8:00 AM
 Biological soil crusts beyond the Phanerozoic
Hugo Beraldi-Campesi, Institute of Geology
8:20 AM
8:40 AM
 Late-successional biological soil crusts in a biodiversity hotspot: An example of congruency in species richness
Rebecca R. Hernandez, Carnegie Institution for Science; Kerry Knudsen, University of California, Riverside
9:00 AM
 Diversity levels of biological soil crusts: The structural-, photoautotrophic species-, and the photosynthetic type-level
Burkhard Buedel, University of Kaiserslautern; Otto L. Lange, University of Würzburg; Claudia Colesie, University of Kaiserslautern; Wendy J. Williams, University of Queensland
9:20 AM
 The effects of geomorphology and associated soil properties on biological soil crust abundance and distribution
Nicole Pietrasiak, University of California; Jeffrey R. Johansen, John Carroll University; Rebecca E. Drenovsky, John Carroll University; Robert C. Graham, University of California, Riverside
9:40 AM
9:50 AM
10:10 AM
 Soil crusts versus invasive annual grasses
Eric B. Peterson, California Lichen Society
10:30 AM

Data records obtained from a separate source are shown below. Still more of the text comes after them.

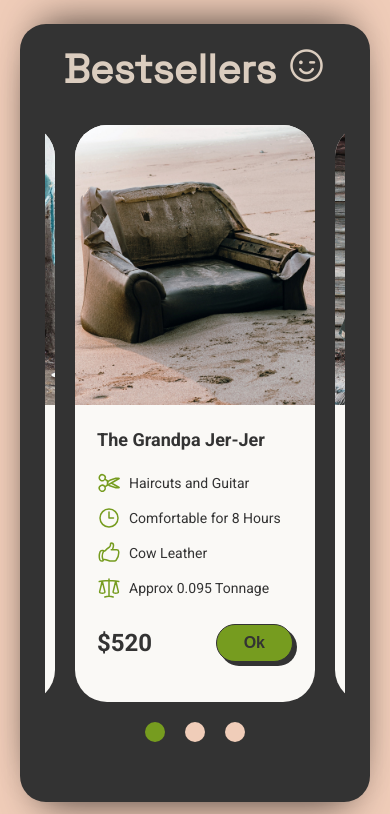
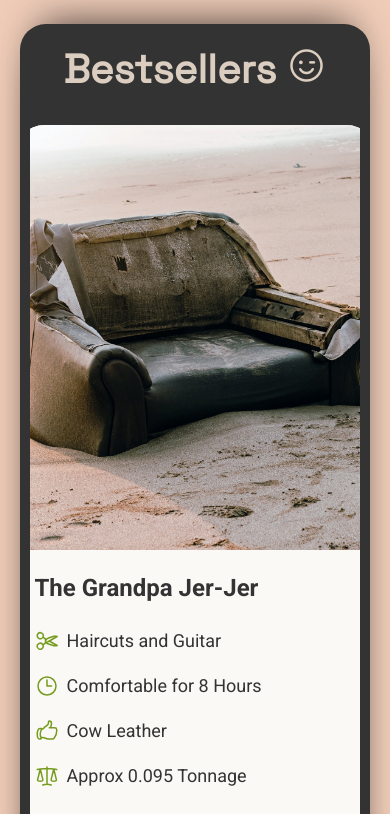
Before and after one commit to tholst952/ugly-chairs, a React (Create React App) app: page / in a window 390 px wide. Shown: the part 980-1794 px from the top of the page. Built offline with nearby package versions, Linux system fonts and the light colour scheme; a web font is replaced by a local one.

Commit message:
got 1 chair card showing for 870px query and below in the bestsellers-section

```diff
--- a/src/index.css
+++ b/src/index.css
@@ -291,7 +291,7 @@ body {
 
 .card-title {
   font-size: 2.2rem;
-  margin-bottom: 16px;
+  margin-bottom: 1.6rem;
 }
 
 .card-list {
--- a/src/media-queries.css
+++ b/src/media-queries.css
@@ -245,14 +245,14 @@
   }
 
   .slider-track {
-    max-width: 300px;
+    max-width: 360px;
     display: flex;
     flex-wrap: nowrap;
     overflow-x: auto;
     scroll-snap-type: x mandatory;
     -webkit-overflow-scrolling: touch;
     scrollbar-width: none;
-    /* transition: transform 0.3s ease-in-out; */
+    transition: transform 0.3s ease-in-out;
   }
 
   .slider-track::-webkit-scrollbar {
@@ -261,11 +261,19 @@
 
   .chair-card {
     scroll-snap-align: center;
-    max-width: 300px;
+    width: 365px;
   }
 
   .chair-card:hover {
     transform: none;
+  }
+
+  .card-title {
+    font-size: 2.4rem;
+  }
+
+  .card-list {
+    font-size: 1.8rem;
   }
 
   .slider-dots {
@@ -319,9 +327,6 @@
 
   .customer-group-2 .testimonial:nth-child(even) {
     flex-direction: row;
-  }
-
-  .customer-img {
   }
 }
 
```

 Using mosses to restore ecosystem function to the Loess Plateau, China
Yunge Zhao, Institute of Soil and Water Conservation, Northwest A&F University; Mingxiang Xu, Northwest A&F University
11:10 AM
 Biological soil crusts as a model system in community and landscape ecology
Matthew A. Bowker, US Geological Survey; Fernando T. Maestre, Universidad Rey Juan Carlos; Andrea P. Castillo-Monroy, Universidad Rey Juan Carlos; David J. Eldridge, University of New South Wales